#### Work instructions:
Return copies of the lines below that mention "sizing".

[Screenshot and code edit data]
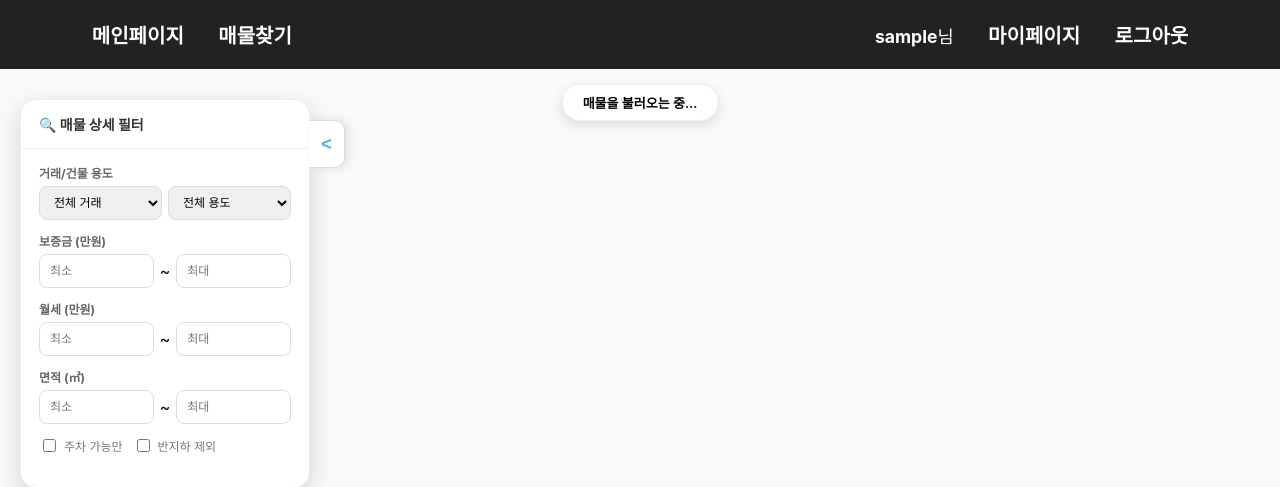
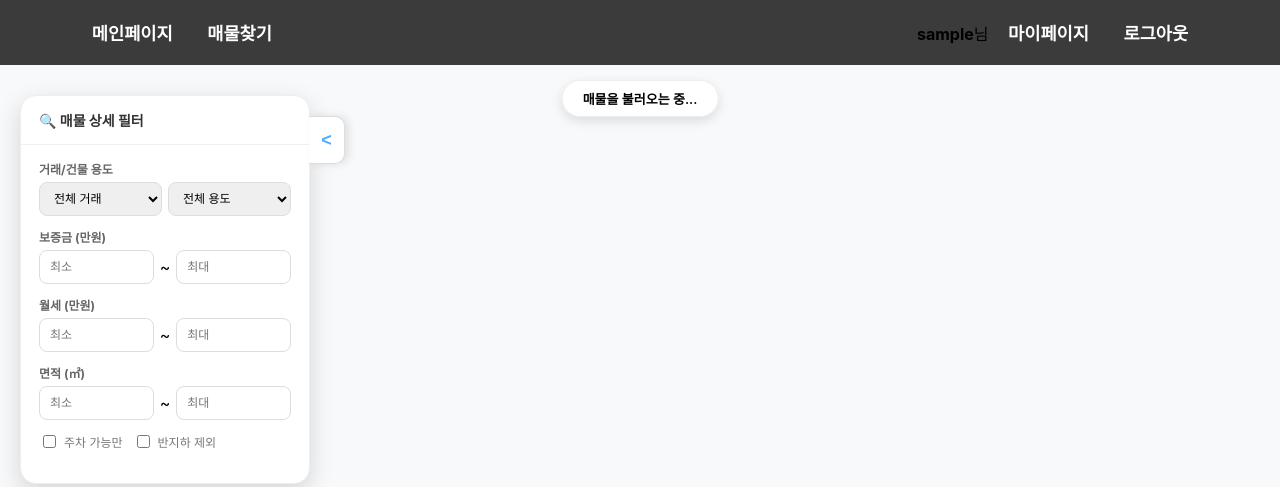
Before and after one commit to EverJoyyyL20/Sesac_Final, a Flask app: page /find in a window 1280 px wide. Shown: the top 487 px of the page. Run offline with Flask 3, Linux system fonts and the light colour scheme; the visitor is signed in with stand-in values (Sample User, id 1); parts of the project's set-up code (start-up, migrations or seed data) failed here and were passed over; some libraries are stand-ins or nearby versions.

Commit message:
네비게이션 바의 색이 바뀌는 문제를 해결했습니다.

```diff
--- a/house_project/find_property/find_property.html
+++ b/house_project/find_property/find_property.html
@@ -9,30 +9,6 @@
     <script type="text/javascript" src="https://oapi.map.naver.com/openapi/v3/maps.js?ncpKeyId={{ client_id }}"></script>
 
     <style>
-        /* 🔥 [통일된 상단바 스타일 추가] */
-        .navbar {
-            display: flex;
-            justify-content: space-between;
-            align-items: center;
-            padding: 20px 6%; /* 좌우 여백 5% */
-            width: 100%;
-            box-sizing: border-box;
-            background-color: #222; /* 검정색 배경 */
-        }
-        .navbar a {
-            font-size: 1.25rem;
-            font-weight: 700;
-            text-decoration: none;
-            color: #fff;        /* 흰색 글씨 */
-            margin: 0 15px;
-            transition: color 0.3s;
-        }
-        .navbar a:hover { color: #007bff; }
-        .welcome-text {
-            font-size: 1.1rem;
-            margin-right: 15px;
-            color: #fff; /* 흰색 글씨 */
-        }
 
 
 .slider-btn:hover {
--- a/house_project/static/css/common.css
+++ b/house_project/static/css/common.css
@@ -22,7 +22,7 @@ body, html {
         padding: 20px 6%;
         width: 100%;
         box-sizing: border-box;
-        background-color: #222; /* 검정색 배경 */
+        background-color: #3b3b3b; /* 검정색 배경 */
     }
 
         /* [상단바 링크] */
```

#### Exercise response:
-            box-sizing: border-box;
         box-sizing: border-box;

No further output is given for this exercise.